Heres a few tips on writing lesson plans

Lesson plans are an indispensable tool for music teachers. They are very important to the success of both one lesson and the teachers career in general.

There is nothing like the old saying “If you don’t prepare, then prepare to fail”. However, once you are a little more experienced then preparing lesson plans becomes a lot easier.

Here are a few tips and tricks for writing lesson plans for music for those who are just starting out

1. Consider the students age group and situation

The best thing to start with when preparing any lesson is to consider the age of the students you will be presenting to. What are their likes and dislikes? What music do they listen to on the radio? Are there any other cultural influences that affect them a their current development level? Sometimes they can be at an age where they are very shy in front of their peer group – is this one of those ages?

These are the questions that you need to think about when preparing a music lesson plan. This is why ready made, fit all situations lesson plan usually doesn’t work. Lesson plans need to be tailored to the needs of the students in each individual class. When a teacher has been in the classroom for a few years they are usually able to do these adaptations on the spot, and may seem to not have to prepare at all. However when you are beginning your teaching career an excellent starting point is to spend a little while researching the age group.

2. Have much more than you thought you would planned

You might prepare a lesson with approximately ten points to cover in your music lesson plan. Sometimes when you use this lesson you’ll only get through five points and the lesson will be over. If you were to do the same lesson with a different class you might go through all ten points and there will still be another 20 minutes left! You just don’t know for sure, and that is why its always a good idea to have a backup plan. If you have a few minutes its a good idea to have a game or a fun work sheet copied and ready, just in case you need it.

3. Mix up your activities as much as possible

In many schools the curriculum is planned for set lessons for the week: one lesson will practical, one theory etc. Often this is unavoidable due to practical concerns and the length of the school lessons, however why not try and mix them around a bit. If you’re not limited by rooms try spending half the lesson on practical, then moving into theory based on the materials you were just playing. It’ll be interesting for the students and keep them guessing.

4. Start simple – simpler than you might think!

if you’re working on something a little complicate, you may want to have a backup which is a very simplified version – just in case! This is particularly needed if working with young students. For example if you’re introducing a new piece of music in a practical lesson you may wish to plan for the scenario of it being way too hard for the students. Start with a section that you know the students will be able to play, then come back and deal with the harder sections.

5. The feedback is there for you, if you listen for it!

Students will give you feedback – even if it is extremely subtle.
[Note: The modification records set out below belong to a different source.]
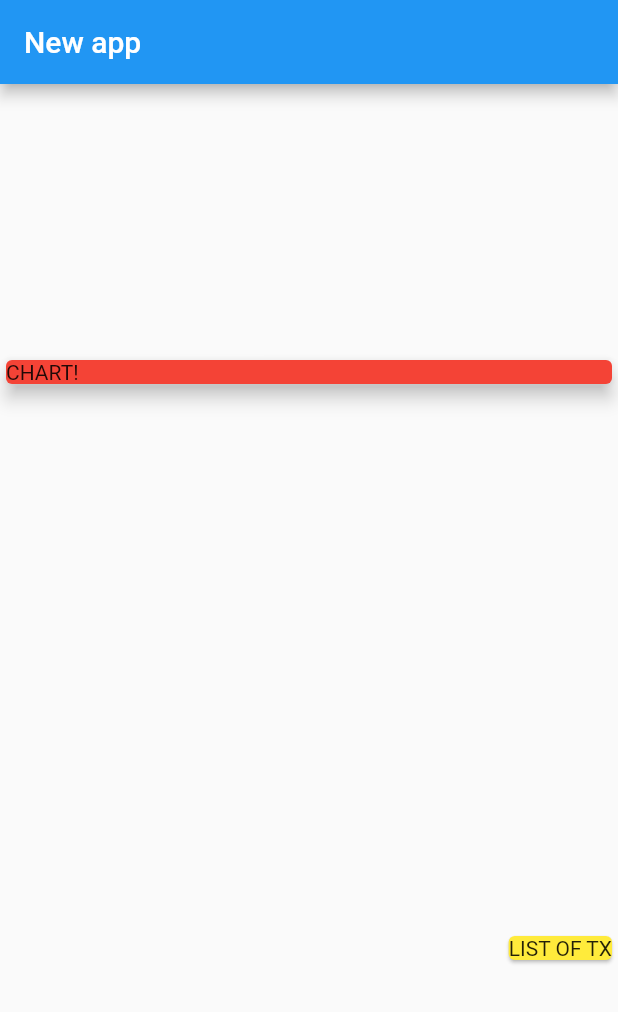
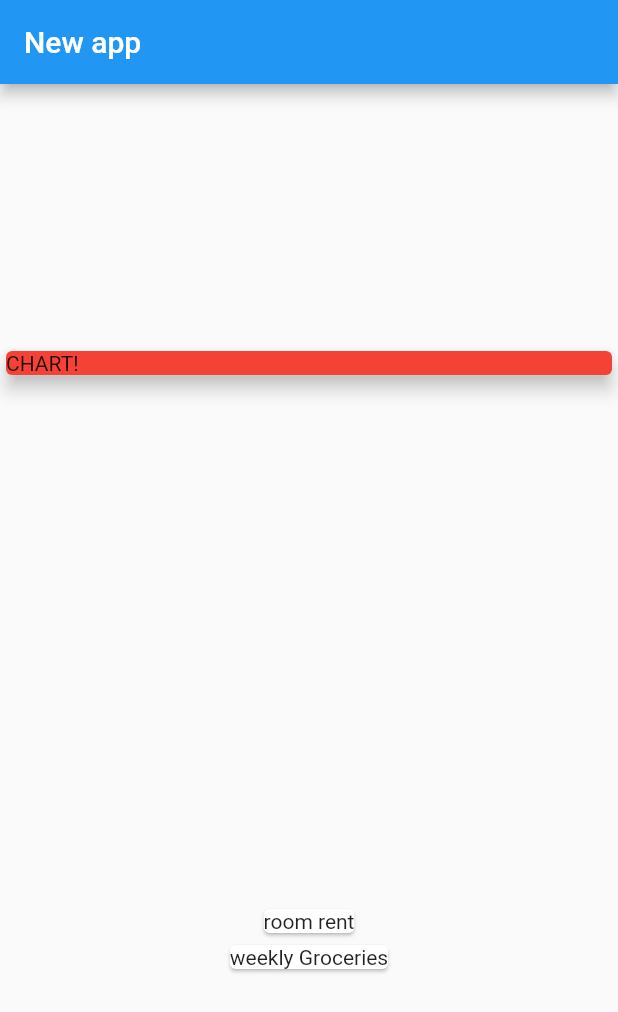
Before and after one commit to Shogil/Daily-expense-tracker-flutter, a Flutter app: the screen it shows after launch, on a phone screen of 412 x 824 dp. Shown: the top 1012 px of the screen. Run offline on Flutter 3.47's test engine with Material 2 defaults, Android fonts, the phone set to English and light mode, and no system bars.

```diff
--- a/lib/main.dart
+++ b/lib/main.dart
@@ -1,3 +1,4 @@
+import 'transaction.dart';
 import 'package:flutter/material.dart';
 
 void main() {
@@ -15,6 +16,20 @@ class MyApp extends StatelessWidget {
 }
 
 class MyHomePage extends StatelessWidget {
+  final List<Transaction> transaction = [
+    Transaction(
+      id: 't1',
+      title: 'room rent',
+      amount: 30,
+      date: DateTime.now(),
+    ),
+    Transaction(
+      id: 't2',
+      title: 'weekly Groceries',
+      amount: 16.53,
+      date: DateTime.now(),
+    )
+  ];
   @override
   Widget build(BuildContext context) {
     return Scaffold(
@@ -23,7 +38,7 @@ class MyHomePage extends StatelessWidget {
       ),
       body: Column(
         mainAxisAlignment: MainAxisAlignment.spaceAround,
-        crossAxisAlignment: CrossAxisAlignment.end,
+        crossAxisAlignment: CrossAxisAlignment.stretch,
         children: <Widget>[
           Container(
             width: double.infinity,
@@ -33,9 +48,12 @@ class MyHomePage extends StatelessWidget {
               elevation: 5,
             ),
           ),
-          Card(
-            color: Colors.yellow,
-            child: Text('LIST OF TX'),
+          Column(
+            children: transaction.map((tx) {
+              return Card(
+                child: Text(tx.title),
+              );
+            }).toList(),
           )
         ],
       ),
--- /dev/null
+++ b/lib/transaction.dart
@@ -0,0 +1,15 @@
+import 'package:flutter/material.dart';
+
+class Transaction {
+  String id;
+  String title;
+  double amount;
+  DateTime date;
+
+  Transaction({
+    @required this.id,
+    @required this.title,
+    @required this.amount,
+    @required this.date,
+  });
+}
```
Teenage students (and pretty much most students for that matter!) will never say “Mr Brown, I thought you did a wonderful job today, we learned heaps, and had fun at the same time!” Perhaps you might have a dream that your student says that – but its not going to happen in real life! What you will see is students eager to come to your classes, and happy to have a joke with you at an appropriate time. You’ll also see students putting band or orchestra ahead of their other activities. When this happens, you’ll know that what you are doing is on the right track.